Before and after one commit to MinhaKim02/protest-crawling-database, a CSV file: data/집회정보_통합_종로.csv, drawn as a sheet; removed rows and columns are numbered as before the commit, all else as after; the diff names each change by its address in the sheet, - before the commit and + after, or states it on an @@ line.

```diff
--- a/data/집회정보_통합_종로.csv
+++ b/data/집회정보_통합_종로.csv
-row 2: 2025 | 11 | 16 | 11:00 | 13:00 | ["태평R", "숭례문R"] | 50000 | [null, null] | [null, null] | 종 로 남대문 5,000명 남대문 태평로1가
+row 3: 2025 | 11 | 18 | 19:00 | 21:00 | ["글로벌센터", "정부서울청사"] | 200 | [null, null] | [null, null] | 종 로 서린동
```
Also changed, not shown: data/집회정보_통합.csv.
________
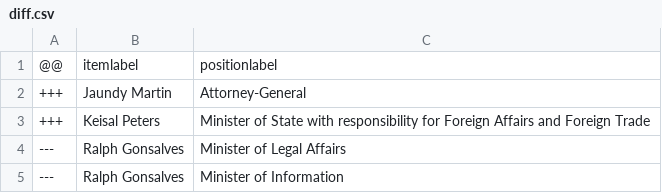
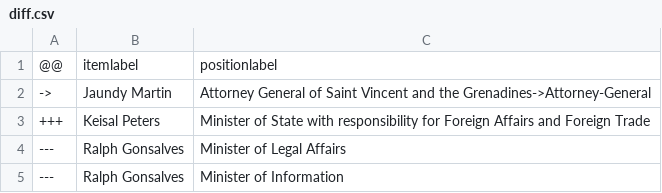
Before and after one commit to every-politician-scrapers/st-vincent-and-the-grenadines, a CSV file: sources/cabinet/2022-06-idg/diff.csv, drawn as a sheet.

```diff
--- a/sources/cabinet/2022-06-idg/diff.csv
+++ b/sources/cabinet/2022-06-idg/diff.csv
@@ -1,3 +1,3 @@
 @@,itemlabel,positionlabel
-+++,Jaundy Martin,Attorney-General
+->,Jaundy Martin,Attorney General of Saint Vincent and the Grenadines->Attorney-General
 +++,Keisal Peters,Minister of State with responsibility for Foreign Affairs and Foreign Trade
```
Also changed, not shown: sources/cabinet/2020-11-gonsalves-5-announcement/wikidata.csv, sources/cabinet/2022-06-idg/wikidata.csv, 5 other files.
________
WORK REQUEST: Your answer should be a single number: the count of lines in the entries that hold the string "Martin".

RESPONSE: 2